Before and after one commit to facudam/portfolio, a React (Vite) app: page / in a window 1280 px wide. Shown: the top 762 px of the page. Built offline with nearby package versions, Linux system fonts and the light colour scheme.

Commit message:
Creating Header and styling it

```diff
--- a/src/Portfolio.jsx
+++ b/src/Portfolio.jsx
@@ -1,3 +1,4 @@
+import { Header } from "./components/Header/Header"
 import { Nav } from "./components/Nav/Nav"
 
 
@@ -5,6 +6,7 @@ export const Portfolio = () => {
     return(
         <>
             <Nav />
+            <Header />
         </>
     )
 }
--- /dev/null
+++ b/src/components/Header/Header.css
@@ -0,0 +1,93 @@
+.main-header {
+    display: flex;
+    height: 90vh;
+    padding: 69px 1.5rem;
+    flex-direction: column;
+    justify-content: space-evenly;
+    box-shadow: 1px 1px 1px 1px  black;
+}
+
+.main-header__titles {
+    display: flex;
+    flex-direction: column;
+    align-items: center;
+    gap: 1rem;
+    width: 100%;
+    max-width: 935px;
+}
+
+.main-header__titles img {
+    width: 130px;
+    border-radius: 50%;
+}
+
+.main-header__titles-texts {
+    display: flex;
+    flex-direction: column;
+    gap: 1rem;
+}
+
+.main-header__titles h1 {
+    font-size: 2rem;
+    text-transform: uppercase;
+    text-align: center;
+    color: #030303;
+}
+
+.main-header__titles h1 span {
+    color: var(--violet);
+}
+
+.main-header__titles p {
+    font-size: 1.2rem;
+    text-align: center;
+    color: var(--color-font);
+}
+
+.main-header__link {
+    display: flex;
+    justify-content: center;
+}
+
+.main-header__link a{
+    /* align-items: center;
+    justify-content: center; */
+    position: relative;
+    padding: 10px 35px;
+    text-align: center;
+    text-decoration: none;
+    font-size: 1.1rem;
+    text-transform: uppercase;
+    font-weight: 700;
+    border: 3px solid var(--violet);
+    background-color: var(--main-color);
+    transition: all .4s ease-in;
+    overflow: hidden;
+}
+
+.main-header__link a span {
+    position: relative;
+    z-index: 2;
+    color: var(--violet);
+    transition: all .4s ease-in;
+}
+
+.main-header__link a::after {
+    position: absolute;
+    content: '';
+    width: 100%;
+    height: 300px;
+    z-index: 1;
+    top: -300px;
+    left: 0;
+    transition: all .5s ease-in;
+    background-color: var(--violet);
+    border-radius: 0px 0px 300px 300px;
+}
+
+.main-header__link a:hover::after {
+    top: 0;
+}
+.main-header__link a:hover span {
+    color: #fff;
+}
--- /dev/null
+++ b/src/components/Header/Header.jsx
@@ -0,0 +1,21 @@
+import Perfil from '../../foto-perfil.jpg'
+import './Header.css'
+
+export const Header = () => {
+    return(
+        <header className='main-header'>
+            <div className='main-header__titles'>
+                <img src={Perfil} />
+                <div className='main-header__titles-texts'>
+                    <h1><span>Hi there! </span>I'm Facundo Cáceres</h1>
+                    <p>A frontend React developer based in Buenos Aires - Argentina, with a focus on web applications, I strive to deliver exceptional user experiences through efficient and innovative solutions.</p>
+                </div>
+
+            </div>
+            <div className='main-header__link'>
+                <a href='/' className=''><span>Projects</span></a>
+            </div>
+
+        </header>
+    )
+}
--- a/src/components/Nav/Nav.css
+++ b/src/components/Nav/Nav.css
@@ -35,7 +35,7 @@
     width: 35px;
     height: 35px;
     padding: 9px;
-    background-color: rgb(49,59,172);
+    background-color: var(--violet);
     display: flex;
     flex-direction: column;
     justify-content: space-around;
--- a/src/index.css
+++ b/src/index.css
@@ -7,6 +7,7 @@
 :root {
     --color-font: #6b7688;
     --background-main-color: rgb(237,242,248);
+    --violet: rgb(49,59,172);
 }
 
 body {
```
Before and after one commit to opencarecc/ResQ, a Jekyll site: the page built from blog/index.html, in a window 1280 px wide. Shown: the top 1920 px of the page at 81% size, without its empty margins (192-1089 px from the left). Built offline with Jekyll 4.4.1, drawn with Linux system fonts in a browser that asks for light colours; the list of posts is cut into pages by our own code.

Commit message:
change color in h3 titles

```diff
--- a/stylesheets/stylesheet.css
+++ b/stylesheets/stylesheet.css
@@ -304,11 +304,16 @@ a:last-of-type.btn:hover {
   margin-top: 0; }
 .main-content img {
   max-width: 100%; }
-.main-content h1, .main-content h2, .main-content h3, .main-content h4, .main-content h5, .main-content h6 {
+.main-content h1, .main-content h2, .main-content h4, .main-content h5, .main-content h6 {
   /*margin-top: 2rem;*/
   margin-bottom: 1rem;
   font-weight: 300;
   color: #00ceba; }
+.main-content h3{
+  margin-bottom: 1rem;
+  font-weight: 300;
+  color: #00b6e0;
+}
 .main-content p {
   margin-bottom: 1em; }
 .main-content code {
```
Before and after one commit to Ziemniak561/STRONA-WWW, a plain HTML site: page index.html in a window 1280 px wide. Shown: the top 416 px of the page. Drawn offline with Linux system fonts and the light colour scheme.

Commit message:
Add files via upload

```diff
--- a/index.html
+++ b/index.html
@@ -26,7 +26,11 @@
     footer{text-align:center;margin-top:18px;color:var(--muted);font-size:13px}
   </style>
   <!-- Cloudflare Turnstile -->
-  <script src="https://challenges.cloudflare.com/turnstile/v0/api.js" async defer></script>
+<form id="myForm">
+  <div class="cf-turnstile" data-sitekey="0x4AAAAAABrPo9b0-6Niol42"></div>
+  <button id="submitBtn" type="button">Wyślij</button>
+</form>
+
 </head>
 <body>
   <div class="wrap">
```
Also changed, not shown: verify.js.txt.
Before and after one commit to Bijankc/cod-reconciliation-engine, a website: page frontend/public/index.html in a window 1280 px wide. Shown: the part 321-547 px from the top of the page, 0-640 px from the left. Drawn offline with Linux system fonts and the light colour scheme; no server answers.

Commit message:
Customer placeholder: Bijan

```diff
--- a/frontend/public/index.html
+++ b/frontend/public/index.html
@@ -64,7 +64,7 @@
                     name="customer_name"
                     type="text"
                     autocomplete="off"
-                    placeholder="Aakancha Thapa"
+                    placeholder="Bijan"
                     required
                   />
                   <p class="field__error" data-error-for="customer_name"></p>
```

EXERCISE PROMPT –
Your reply should be one number: the count of lines above that hold the word "width".

TASK OUTPUT –
6